"While we continue to see splits in how young whites, African Americans, Asian Americans, and Latino/as view critical issues, there are significant exceptions," said Trevor Tompson, director of The AP-NORC Center. "Although many young people of all races and ethnicities do not have a very positive view of the current economy, most are optimistic about their personal future and believe they will do better than their parents."
About the Survey
Data come from GenForward, a survey of the Black Youth Project at the University of Chicago with The AP-NORC Center for Public Affairs Research, with a nationally representative sample of 1,851 adults age 18-30 years old.

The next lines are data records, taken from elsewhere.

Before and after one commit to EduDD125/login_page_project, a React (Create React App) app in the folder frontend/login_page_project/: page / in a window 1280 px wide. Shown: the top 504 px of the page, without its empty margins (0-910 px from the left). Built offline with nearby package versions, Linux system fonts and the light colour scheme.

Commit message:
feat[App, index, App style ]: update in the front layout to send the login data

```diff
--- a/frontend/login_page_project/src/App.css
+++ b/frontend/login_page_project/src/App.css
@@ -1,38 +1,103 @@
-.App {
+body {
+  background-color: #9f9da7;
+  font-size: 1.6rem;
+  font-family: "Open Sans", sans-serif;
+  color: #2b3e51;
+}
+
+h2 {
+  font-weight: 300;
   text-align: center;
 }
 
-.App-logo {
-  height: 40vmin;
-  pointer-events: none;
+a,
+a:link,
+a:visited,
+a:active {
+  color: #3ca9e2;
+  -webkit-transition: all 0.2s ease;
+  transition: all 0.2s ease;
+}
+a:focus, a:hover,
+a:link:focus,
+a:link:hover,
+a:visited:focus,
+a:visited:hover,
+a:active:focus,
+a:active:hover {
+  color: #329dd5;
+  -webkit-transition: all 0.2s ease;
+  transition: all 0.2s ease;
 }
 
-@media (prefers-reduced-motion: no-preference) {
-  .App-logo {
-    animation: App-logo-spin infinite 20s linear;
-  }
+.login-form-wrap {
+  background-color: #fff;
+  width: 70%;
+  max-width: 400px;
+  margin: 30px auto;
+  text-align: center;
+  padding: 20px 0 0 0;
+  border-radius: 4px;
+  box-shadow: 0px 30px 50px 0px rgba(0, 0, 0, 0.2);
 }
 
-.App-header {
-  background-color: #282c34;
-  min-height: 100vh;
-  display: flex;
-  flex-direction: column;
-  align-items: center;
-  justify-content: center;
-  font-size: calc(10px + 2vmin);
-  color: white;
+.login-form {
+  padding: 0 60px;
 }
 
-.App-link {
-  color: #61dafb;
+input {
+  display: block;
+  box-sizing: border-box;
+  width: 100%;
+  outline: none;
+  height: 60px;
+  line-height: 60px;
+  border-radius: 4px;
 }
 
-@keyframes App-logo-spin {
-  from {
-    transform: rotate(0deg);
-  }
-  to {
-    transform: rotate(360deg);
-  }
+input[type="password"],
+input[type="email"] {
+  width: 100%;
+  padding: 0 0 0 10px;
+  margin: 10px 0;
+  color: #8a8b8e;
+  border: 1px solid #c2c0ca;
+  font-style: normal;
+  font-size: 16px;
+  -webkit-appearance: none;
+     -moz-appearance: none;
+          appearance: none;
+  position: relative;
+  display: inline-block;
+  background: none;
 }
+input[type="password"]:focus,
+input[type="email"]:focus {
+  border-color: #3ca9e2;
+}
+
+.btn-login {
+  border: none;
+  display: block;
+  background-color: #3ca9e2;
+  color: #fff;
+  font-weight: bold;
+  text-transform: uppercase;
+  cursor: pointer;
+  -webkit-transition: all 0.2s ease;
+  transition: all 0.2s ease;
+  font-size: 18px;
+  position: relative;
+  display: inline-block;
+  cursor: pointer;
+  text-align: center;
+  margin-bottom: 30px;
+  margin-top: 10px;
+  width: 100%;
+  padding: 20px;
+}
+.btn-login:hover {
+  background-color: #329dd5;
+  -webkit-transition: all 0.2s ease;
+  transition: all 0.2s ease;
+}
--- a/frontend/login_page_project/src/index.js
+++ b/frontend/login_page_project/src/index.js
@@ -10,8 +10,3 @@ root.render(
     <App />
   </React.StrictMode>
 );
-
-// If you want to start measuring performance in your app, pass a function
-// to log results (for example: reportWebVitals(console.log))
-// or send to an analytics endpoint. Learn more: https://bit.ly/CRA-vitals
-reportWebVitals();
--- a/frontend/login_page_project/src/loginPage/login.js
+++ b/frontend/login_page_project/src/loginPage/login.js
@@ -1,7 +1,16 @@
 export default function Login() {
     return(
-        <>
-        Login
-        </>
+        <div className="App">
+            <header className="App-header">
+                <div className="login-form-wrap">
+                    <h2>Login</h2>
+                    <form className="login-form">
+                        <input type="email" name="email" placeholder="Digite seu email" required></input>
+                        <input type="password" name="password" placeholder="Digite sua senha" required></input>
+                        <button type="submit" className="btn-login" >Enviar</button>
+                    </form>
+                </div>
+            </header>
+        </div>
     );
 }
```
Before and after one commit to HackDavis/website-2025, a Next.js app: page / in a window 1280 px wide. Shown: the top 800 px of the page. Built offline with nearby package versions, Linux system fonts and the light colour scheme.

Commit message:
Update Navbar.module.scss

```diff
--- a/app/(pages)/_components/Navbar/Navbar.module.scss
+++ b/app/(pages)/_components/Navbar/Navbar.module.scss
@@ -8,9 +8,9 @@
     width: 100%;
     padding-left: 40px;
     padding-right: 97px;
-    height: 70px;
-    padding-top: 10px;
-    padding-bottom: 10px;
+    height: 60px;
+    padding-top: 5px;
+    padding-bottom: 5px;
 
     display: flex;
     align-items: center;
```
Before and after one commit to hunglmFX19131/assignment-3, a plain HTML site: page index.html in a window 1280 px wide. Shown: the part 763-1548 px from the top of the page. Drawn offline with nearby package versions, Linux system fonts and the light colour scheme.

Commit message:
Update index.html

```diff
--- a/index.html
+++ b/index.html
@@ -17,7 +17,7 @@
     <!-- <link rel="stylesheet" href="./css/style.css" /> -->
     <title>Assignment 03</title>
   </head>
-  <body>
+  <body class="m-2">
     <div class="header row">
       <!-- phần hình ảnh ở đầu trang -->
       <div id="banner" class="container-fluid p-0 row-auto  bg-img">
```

Interviews were completed online and using landlines and cell phones from September 1-14, 2016. Results have a margin of sampling error of +/- 3.8 percentage points. More information about the survey and reports can be found at http://www.
The proper description of the survey's authorship is as follows: GenForward is a survey of the Black Youth Project at the University of Chicago with The Associated Press-NORC Center for Public Affairs Research.
About the Black Youth Project
The Black Youth Project (BYP) began as a national survey research project led by Dr. Cathy Cohen in 2005, and has since grown into an organization committed to: 1) producing research about the ideas, attitudes, decision-making, and lived experiences of youth and young adults, especially from communities of color, 2) amplifying the perspectives of young people daily without censorship or control via the BYP website, and 3) providing resources to encourage civic engagement and media literacy among youth and young adults.
BYP has both developed and fielded new national surveys that provide insight into the concerns of young Americans, detailing their policy preferences, participatory practices, and views about their communities and the country. Recent media citations include MSNBC, Politico, CNN, National Public Radio, The New York Times, Washington Post, Chicago Tribune, The Associated Press, and Reuters. http://blackyouthproject.
About The Associated Press-NORC Center for Public Affairs Research
The AP-NORC Center for Public Affairs Research taps into the power of social science research and the highest-quality journalism to bring key information to people across the nation and throughout the world.
The Associated Press (AP) is the essential global news network, delivering fast, unbiased news from every corner of the world to all media platforms and formats. Founded in 1846, AP today is the most trusted source of independent news and information. On any given day, more than half the world's population sees news from AP.
NORC at the University of Chicago is an independent research institution that delivers reliable data and rigorous analysis to guide critical programmatic, business, and policy decisions. Since 1941, NORC has conducted groundbreaking studies, created and applied innovative methods and tools, and advanced principles of scientific integrity and collaboration. Today, government, corporate, and nonprofit clients around the world partner with NORC to transform increasingly complex information into useful knowledge.
The two organizations have established The AP-NORC Center for Public Affairs Research to conduct, analyze, and distribute social science research in the public interest on newsworthy topics, and to use the power of journalism to tell the stories that research reveals.